— What the exercise asks —
From the first line to the last, copy the listing exactly and omit the pictures.

— Source material —
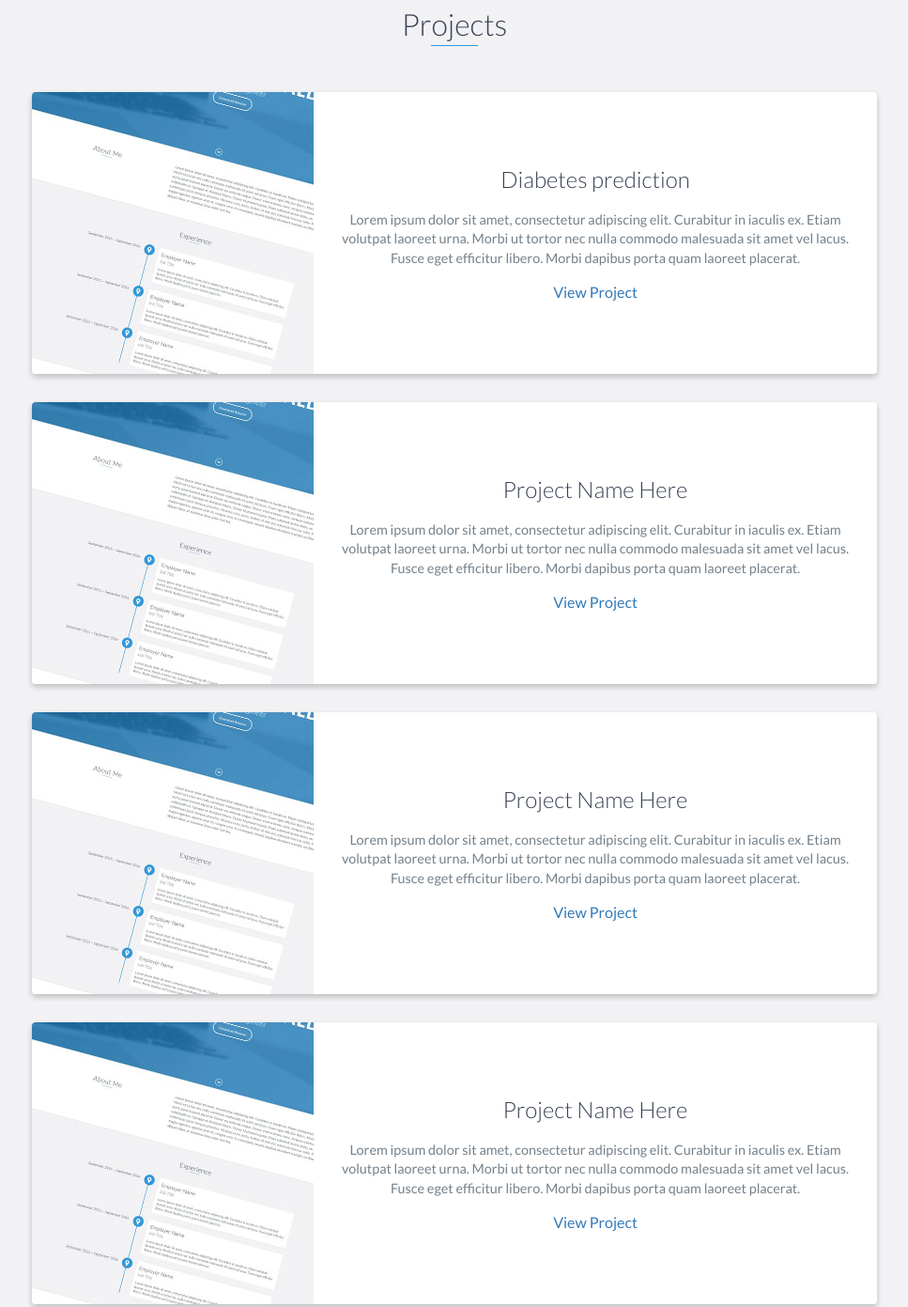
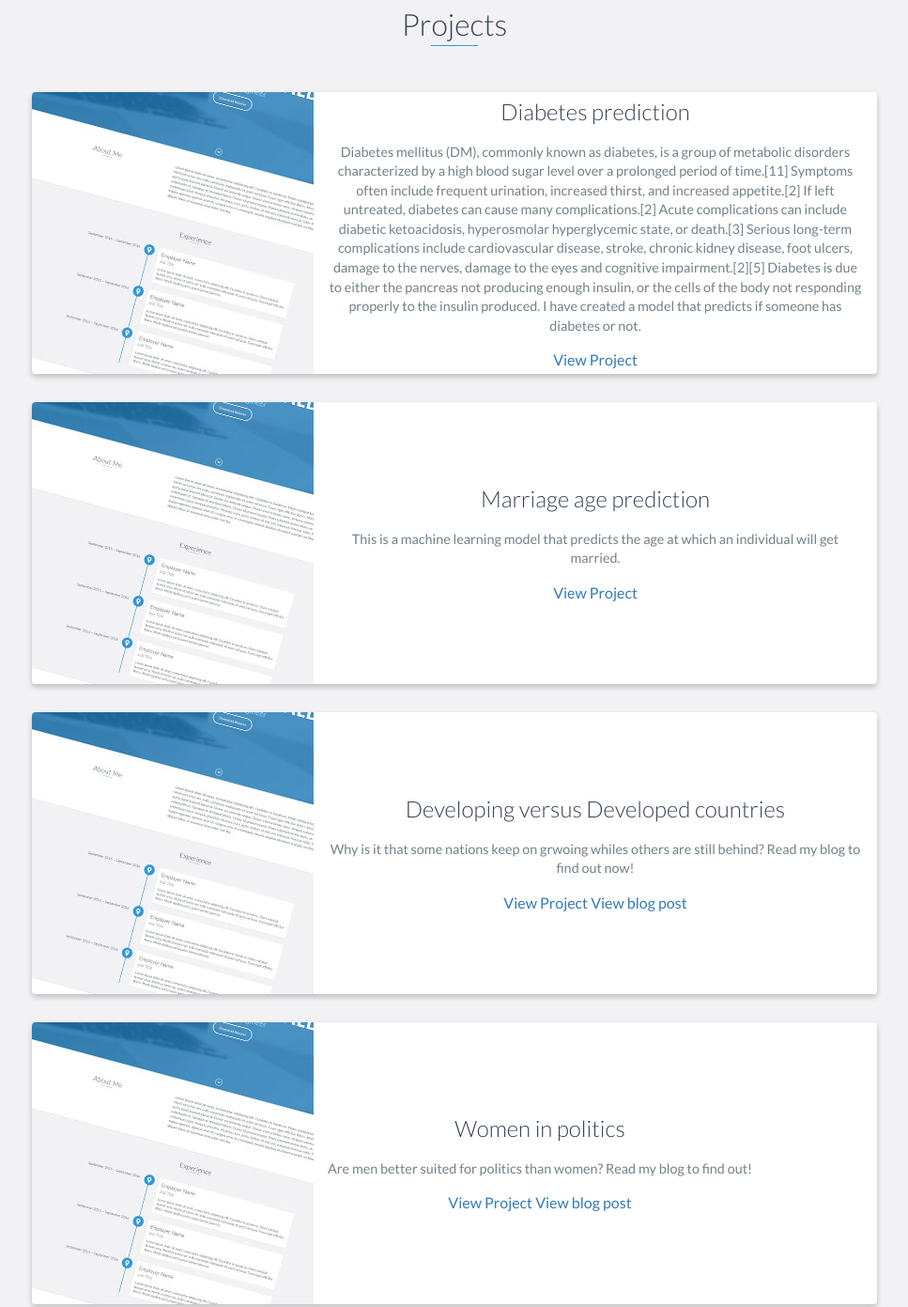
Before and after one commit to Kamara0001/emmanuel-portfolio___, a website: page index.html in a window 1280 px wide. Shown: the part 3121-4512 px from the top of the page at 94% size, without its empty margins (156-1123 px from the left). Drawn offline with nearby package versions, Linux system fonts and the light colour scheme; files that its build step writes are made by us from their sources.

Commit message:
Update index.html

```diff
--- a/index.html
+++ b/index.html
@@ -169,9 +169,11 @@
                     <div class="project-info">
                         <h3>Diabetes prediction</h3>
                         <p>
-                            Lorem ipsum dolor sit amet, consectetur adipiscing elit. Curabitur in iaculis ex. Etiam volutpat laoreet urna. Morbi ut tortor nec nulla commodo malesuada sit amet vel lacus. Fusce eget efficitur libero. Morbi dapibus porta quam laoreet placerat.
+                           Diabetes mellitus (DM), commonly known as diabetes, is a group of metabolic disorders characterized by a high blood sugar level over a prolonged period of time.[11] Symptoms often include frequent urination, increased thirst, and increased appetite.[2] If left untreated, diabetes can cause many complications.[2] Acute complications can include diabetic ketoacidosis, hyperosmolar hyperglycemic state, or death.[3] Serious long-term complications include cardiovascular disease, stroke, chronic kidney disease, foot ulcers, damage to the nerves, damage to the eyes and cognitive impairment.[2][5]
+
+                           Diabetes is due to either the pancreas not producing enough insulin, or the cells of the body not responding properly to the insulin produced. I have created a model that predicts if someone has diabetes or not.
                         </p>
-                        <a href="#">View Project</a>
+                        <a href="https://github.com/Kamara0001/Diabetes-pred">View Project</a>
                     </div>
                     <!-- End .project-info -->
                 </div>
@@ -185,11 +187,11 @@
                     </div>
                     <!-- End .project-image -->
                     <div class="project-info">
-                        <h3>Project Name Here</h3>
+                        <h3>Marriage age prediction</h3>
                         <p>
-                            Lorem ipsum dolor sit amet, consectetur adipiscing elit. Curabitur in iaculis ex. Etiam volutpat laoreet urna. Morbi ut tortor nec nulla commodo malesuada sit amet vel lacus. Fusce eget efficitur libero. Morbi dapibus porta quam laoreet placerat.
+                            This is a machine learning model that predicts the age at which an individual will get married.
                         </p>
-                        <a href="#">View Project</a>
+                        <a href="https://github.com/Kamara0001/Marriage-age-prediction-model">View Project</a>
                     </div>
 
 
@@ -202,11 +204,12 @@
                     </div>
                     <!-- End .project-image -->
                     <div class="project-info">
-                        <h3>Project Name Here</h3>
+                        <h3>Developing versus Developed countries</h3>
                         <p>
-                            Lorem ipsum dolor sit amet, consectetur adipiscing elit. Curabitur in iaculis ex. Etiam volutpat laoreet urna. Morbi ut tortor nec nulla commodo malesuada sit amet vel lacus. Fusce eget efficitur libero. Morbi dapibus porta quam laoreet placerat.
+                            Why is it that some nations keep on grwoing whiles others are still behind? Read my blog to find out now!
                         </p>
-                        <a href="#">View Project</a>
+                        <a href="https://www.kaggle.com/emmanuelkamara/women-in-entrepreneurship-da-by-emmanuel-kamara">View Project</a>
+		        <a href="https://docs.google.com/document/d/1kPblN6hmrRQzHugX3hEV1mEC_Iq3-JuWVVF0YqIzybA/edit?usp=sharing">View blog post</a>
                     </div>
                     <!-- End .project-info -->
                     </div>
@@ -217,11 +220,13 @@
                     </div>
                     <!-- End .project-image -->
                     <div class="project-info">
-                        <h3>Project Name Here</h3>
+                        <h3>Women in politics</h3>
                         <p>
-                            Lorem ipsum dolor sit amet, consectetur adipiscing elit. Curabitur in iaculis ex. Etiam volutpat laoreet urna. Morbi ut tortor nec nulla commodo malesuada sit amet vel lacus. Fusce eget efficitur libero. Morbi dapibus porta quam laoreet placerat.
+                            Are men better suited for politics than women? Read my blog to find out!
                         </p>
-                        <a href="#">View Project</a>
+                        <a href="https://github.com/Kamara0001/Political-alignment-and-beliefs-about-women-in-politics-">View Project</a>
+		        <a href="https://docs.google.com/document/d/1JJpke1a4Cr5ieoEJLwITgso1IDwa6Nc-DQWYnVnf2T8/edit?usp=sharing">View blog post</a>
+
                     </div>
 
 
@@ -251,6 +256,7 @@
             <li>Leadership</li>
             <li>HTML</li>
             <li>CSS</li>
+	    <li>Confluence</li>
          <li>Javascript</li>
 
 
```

— Written answer —
Before and after one commit to Kamara0001/emmanuel-portfolio___, a website: page index.html in a window 1280 px wide. Shown: the part 3121-4512 px from the top of the page at 94% size, without its empty margins (156-1123 px from the left). Drawn offline with nearby package versions, Linux system fonts and the light colour scheme; files that its build step writes are made by us from their sources.

Commit message:
Update index.html

```diff
--- a/index.html
+++ b/index.html
@@ -169,9 +169,11 @@
                     <div class="project-info">
                         <h3>Diabetes prediction</h3>
                         <p>
-                            Lorem ipsum dolor sit amet, consectetur adipiscing elit. Curabitur in iaculis ex. Etiam volutpat laoreet urna. Morbi ut tortor nec nulla commodo malesuada sit amet vel lacus. Fusce eget efficitur libero. Morbi dapibus porta quam laoreet placerat.
+                           Diabetes mellitus (DM), commonly known as diabetes, is a group of metabolic disorders characterized by a high blood sugar level over a prolonged period of time.[11] Symptoms often include frequent urination, increased thirst, and increased appetite.[2] If left untreated, diabetes can cause many complications.[2] Acute complications can include diabetic ketoacidosis, hyperosmolar hyperglycemic state, or death.[3] Serious long-term complications include cardiovascular disease, stroke, chronic kidney disease, foot ulcers, damage to the nerves, damage to the eyes and cognitive impairment.[2][5]
+
+                           Diabetes is due to either the pancreas not producing enough insulin, or the cells of the body not responding properly to the insulin produced. I have created a model that predicts if someone has diabetes or not.
                         </p>
-                        <a href="#">View Project</a>
+                        <a href="https://github.com/Kamara0001/Diabetes-pred">View Project</a>
                     </div>
                     <!-- End .project-info -->
                 </div>
@@ -185,11 +187,11 @@
                     </div>
                     <!-- End .project-image -->
                     <div class="project-info">
-                        <h3>Project Name Here</h3>
+                        <h3>Marriage age prediction</h3>
                         <p>
-                            Lorem ipsum dolor sit amet, consectetur adipiscing elit. Curabitur in iaculis ex. Etiam volutpat laoreet urna. Morbi ut tortor nec nulla commodo malesuada sit amet vel lacus. Fusce eget efficitur libero. Morbi dapibus porta quam laoreet placerat.
+                            This is a machine learning model that predicts the age at which an individual will get married.
                         </p>
-                        <a href="#">View Project</a>
+                        <a href="https://github.com/Kamara0001/Marriage-age-prediction-model">View Project</a>
                     </div>
 
 
@@ -202,11 +204,12 @@
                     </div>
                     <!-- End .project-image -->
                     <div class="project-info">
-                        <h3>Project Name Here</h3>
+                        <h3>Developing versus Developed countries</h3>
                         <p>
-                            Lorem ipsum dolor sit amet, consectetur adipiscing elit. Curabitur in iaculis ex. Etiam volutpat laoreet urna. Morbi ut tortor nec nulla commodo malesuada sit amet vel lacus. Fusce eget efficitur libero. Morbi dapibus porta quam laoreet placerat.
+                            Why is it that some nations keep on grwoing whiles others are still behind? Read my blog to find out now!
                         </p>
-                        <a href="#">View Project</a>
+                        <a href="https://www.kaggle.com/emmanuelkamara/women-in-entrepreneurship-da-by-emmanuel-kamara">View Project</a>
+		        <a href="https://docs.google.com/document/d/1kPblN6hmrRQzHugX3hEV1mEC_Iq3-JuWVVF0YqIzybA/edit?usp=sharing">View blog post</a>
                     </div>
                     <!-- End .project-info -->
                     </div>
@@ -217,11 +220,13 @@
                     </div>
                     <!-- End .project-image -->
                     <div class="project-info">
-                        <h3>Project Name Here</h3>
+                        <h3>Women in politics</h3>
                         <p>
-                            Lorem ipsum dolor sit amet, consectetur adipiscing elit. Curabitur in iaculis ex. Etiam volutpat laoreet urna. Morbi ut tortor nec nulla commodo malesuada sit amet vel lacus. Fusce eget efficitur libero. Morbi dapibus porta quam laoreet placerat.
+                            Are men better suited for politics than women? Read my blog to find out!
                         </p>
-                        <a href="#">View Project</a>
+                        <a href="https://github.com/Kamara0001/Political-alignment-and-beliefs-about-women-in-politics-">View Project</a>
+		        <a href="https://docs.google.com/document/d/1JJpke1a4Cr5ieoEJLwITgso1IDwa6Nc-DQWYnVnf2T8/edit?usp=sharing">View blog post</a>
+
                     </div>
 
 
@@ -251,6 +256,7 @@
             <li>Leadership</li>
             <li>HTML</li>
             <li>CSS</li>
+	    <li>Confluence</li>
          <li>Javascript</li>
 
 
```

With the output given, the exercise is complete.